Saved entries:
/---

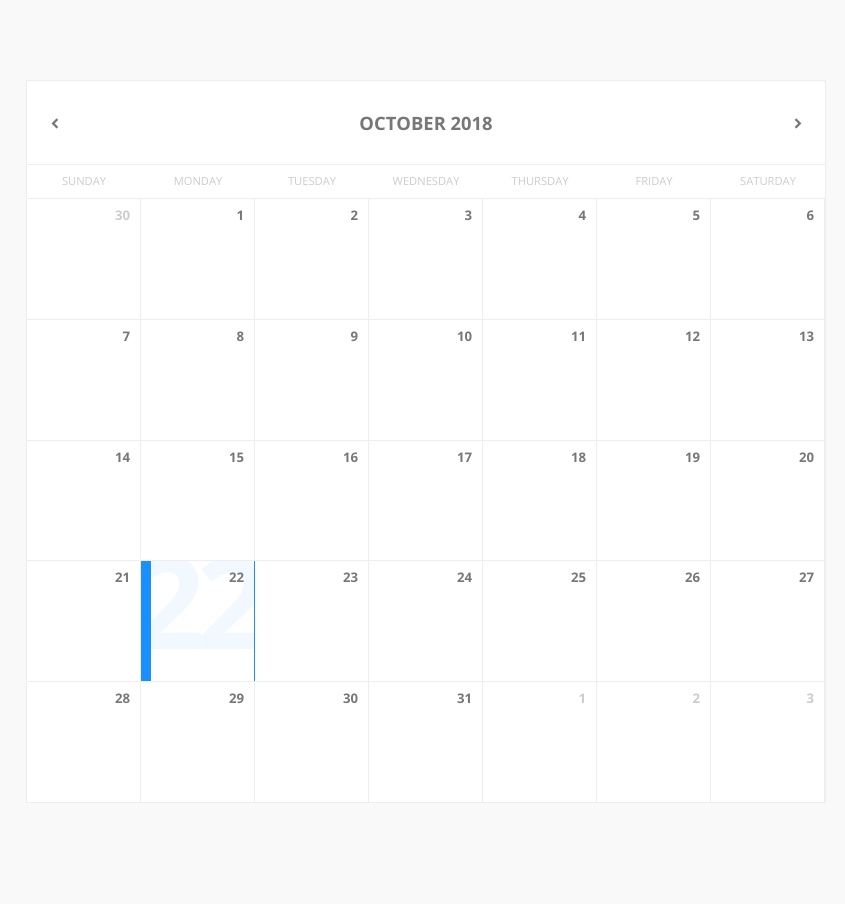
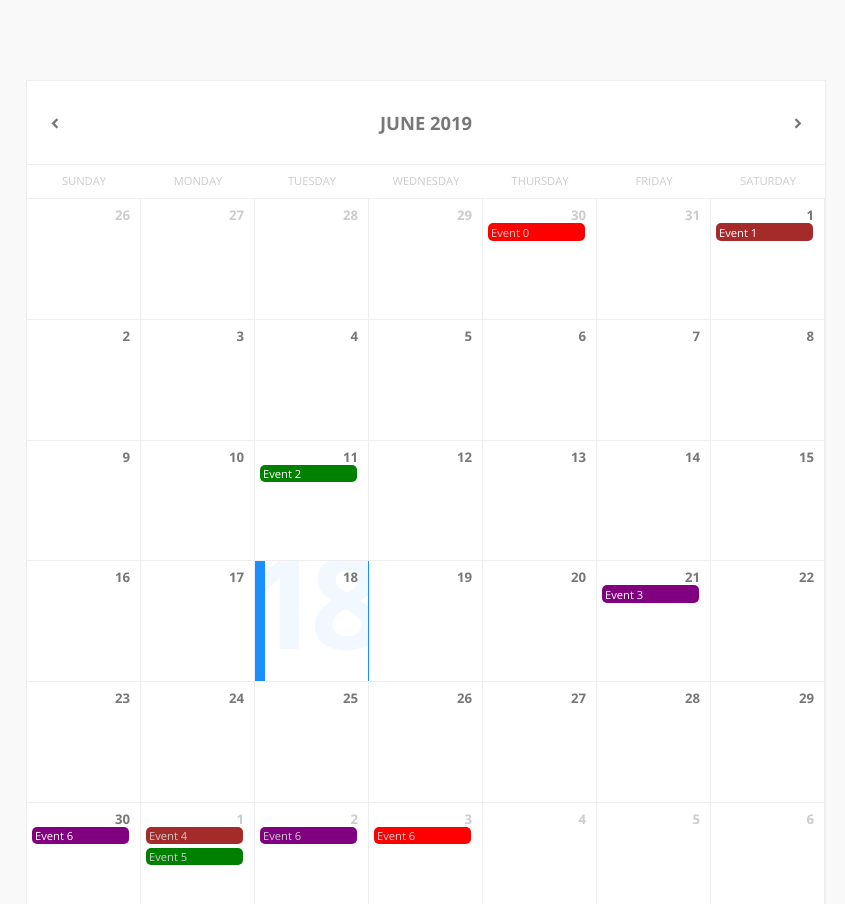
Before and after one commit to Zeeroh0/react-monthly-events-calendar, a React app: page / in a window 1280 px wide. Shown: the top 904 px of the page, without its empty margins (214-1059 px from the left). Before the commit the page ends 811 px from the top, so only its background shows below. Built offline with nearby package versions, Linux system fonts and the light colour scheme.

Commit message:
added comment and set initalSelectedDate on the example to be today

```diff
--- a/example/App.js
+++ b/example/App.js
@@ -36,7 +36,7 @@ class App extends React.Component {
   render() {
     return (
       <div className='calendar-wrapper'>
-        <Calendar events={styledEvents} initialSelectedDate={'bad date'}/>
+        <Calendar events={styledEvents} initialSelectedDate={'6/18/19'}/>
       </div>
     );
   }
--- a/src/components/calendar/index.js
+++ b/src/components/calendar/index.js
@@ -150,7 +150,7 @@ class Calendar extends React.Component {
   render() {
     const { currentMonth } = this.state
 
-    // logic to filter the rendered events to this month only +/- 7 days
+    // logic to filter the rendered events to this month +/- 7 days worth of events
     const currentMonthMinus7 = dateFns.subDays(dateFns.startOfMonth(currentMonth), 7);
     const currentMonthPlus7 = dateFns.addDays(dateFns.endOfMonth(currentMonth), 7);
     const filteredEvents = this.props.events.filter(event => new Date(event.date) >= currentMonthMinus7 && new Date(event.date) <= currentMonthPlus7);
```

\---

Exclude images and repeat all entries exactly.

Before and after one commit to Zeeroh0/react-monthly-events-calendar, a React app: page / in a window 1280 px wide. Shown: the top 904 px of the page, without its empty margins (214-1059 px from the left). Before the commit the page ends 811 px from the top, so only its background shows below. Built offline with nearby package versions, Linux system fonts and the light colour scheme.

Commit message:
added comment and set initalSelectedDate on the example to be today

```diff
--- a/example/App.js
+++ b/example/App.js
@@ -36,7 +36,7 @@ class App extends React.Component {
   render() {
     return (
       <div className='calendar-wrapper'>
-        <Calendar events={styledEvents} initialSelectedDate={'bad date'}/>
+        <Calendar events={styledEvents} initialSelectedDate={'6/18/19'}/>
       </div>
     );
   }
--- a/src/components/calendar/index.js
+++ b/src/components/calendar/index.js
@@ -150,7 +150,7 @@ class Calendar extends React.Component {
   render() {
     const { currentMonth } = this.state
 
-    // logic to filter the rendered events to this month only +/- 7 days
+    // logic to filter the rendered events to this month +/- 7 days worth of events
     const currentMonthMinus7 = dateFns.subDays(dateFns.startOfMonth(currentMonth), 7);
     const currentMonthPlus7 = dateFns.addDays(dateFns.endOfMonth(currentMonth), 7);
     const filteredEvents = this.props.events.filter(event => new Date(event.date) >= currentMonthMinus7 && new Date(event.date) <= currentMonthPlus7);
```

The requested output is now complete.